Nasser learned a year later that her mother could have taken out a federal Parent PLUS loan at a much lower interest rate, a miscommunication that will likely cost her thousands of dollars.
The Department of Education is launching a new initiative this fall to help students like Nasser avoid those types of missteps. In this case, the Obama administration will be focusing on the other end of the process: repayment.
The department will soon begin proactively reaching out to struggling student borrowers to make them aware of the various federal repayment and forgiveness programs available to them.
"Even as we work to bring down costs for current and future students, we have got to offer students who already have debt the chance to actually repay it," President Obama said during a speech at the University of Buffalo in August, when he announced an array of policy initiatives to lower the cost of college.
There are currently about 1.6 million students enrolled in income-based repayment programs, which allow borrowers to pay back their loans as a percentage of their disposable income.

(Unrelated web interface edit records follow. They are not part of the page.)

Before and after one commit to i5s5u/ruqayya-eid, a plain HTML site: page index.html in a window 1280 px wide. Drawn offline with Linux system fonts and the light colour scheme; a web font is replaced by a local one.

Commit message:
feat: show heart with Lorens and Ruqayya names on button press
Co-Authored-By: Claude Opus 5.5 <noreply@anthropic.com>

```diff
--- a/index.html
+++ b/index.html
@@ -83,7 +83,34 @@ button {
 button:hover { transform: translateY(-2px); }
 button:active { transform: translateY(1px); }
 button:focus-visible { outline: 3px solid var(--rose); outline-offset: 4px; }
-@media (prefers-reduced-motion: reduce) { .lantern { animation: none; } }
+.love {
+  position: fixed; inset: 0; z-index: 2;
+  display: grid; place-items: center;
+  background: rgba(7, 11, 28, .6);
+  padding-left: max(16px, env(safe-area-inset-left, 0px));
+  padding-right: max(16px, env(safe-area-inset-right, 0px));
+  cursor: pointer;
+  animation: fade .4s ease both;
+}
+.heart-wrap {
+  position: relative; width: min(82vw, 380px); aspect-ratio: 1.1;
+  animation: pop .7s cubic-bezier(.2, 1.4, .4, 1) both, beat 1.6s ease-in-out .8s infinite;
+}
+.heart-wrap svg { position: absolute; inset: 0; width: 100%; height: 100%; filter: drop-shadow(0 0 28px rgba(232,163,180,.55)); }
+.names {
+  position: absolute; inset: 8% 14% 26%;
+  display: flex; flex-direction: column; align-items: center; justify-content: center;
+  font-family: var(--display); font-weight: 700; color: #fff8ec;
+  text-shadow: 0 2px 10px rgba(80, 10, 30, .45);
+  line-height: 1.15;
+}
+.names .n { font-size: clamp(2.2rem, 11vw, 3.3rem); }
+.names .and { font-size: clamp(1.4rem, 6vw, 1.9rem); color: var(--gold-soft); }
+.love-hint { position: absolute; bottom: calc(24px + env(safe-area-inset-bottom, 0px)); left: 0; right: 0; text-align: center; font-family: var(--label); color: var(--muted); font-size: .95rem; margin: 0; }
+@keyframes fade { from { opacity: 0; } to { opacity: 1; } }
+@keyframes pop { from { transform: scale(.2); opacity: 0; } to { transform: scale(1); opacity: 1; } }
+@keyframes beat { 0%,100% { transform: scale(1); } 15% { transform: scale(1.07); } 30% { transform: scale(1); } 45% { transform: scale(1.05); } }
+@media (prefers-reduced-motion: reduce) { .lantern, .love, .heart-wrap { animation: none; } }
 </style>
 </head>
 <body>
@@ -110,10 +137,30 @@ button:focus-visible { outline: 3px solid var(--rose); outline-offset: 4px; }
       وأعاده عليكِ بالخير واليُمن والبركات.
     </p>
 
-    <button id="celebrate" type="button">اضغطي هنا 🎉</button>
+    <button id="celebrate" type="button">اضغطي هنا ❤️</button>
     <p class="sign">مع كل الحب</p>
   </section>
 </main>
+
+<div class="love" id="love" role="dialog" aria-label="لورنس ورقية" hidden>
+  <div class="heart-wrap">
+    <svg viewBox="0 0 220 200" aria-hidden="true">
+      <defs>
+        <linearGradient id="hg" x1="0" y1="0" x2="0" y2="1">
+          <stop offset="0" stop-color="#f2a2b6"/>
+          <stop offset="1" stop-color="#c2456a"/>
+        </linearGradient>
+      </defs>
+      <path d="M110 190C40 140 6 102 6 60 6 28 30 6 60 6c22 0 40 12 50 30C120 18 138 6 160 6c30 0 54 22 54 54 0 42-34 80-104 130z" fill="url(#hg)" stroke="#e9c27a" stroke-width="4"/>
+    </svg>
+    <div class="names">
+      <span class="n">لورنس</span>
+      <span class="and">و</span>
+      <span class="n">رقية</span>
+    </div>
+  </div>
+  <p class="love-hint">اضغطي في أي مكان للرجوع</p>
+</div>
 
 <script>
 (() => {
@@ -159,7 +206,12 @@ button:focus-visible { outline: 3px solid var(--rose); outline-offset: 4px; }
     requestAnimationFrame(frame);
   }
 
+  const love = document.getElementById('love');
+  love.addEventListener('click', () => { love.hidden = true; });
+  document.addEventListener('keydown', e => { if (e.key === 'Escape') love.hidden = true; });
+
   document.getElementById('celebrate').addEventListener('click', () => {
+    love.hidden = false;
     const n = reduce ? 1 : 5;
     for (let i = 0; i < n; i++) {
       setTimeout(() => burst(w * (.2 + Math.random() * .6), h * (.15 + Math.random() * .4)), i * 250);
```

At the same time, 2.1 million borrowers are in default, many of which might have been eligible for a federal program.
"I think a big majority of students don't know about paying back their loans or programs that are out there because we never see the information on campus," says Joshua Carter, a junior at the University of Texas at El Paso who will graduate with $30,000 in loans.
Greg Young, a 28-year-old doctoral student at the University of Buffalo, was thinking about applying to a federal repayment program after he graduated from the College of Saint Rose in 2007.
"Frankly, I was really confused in trying to figure out which one was the best, and I wasn't sure where I could get some advice on it," he says.
Young was able to defer his loans because he went back to school, but will probably need a federal repayment program to help pay off his $40,000 of debt.
"I think this education campaign is really great because I don't think the information is out there," Young says about the Obama administration's new outreach.
Betsy Mayotte, director of regulatory compliance at the non-profit American Student Assistance, says that informing borrowers about repayment options is only half the battle.
The process of applying to a repayment program can be cumbersome, she says, and the Department of Education simply doesn't have the resources to guide everyone through it.
Nasser says she might want to apply for a repayment or forgiveness program but doesn't have the "slightest clue" where to start.
"Especially if you are a first-generation student, you don't ever go through a workshop that explains to you, this is how you are going to pay for college," she says.
By being proactive instead of reactive, the Department of Education hopes to help struggling students avoid defaulting or paying more than is necessary.
Mayotte just hopes the e-mails and phone calls don't get lost in transmission.
"Borrowers that are past due get a ton of phone calls and they get a ton of mail, and a lot of the time they don't answer the phone and they don't open the mail," Mayotte says.
Jonathan Dame is a senior at Boston College.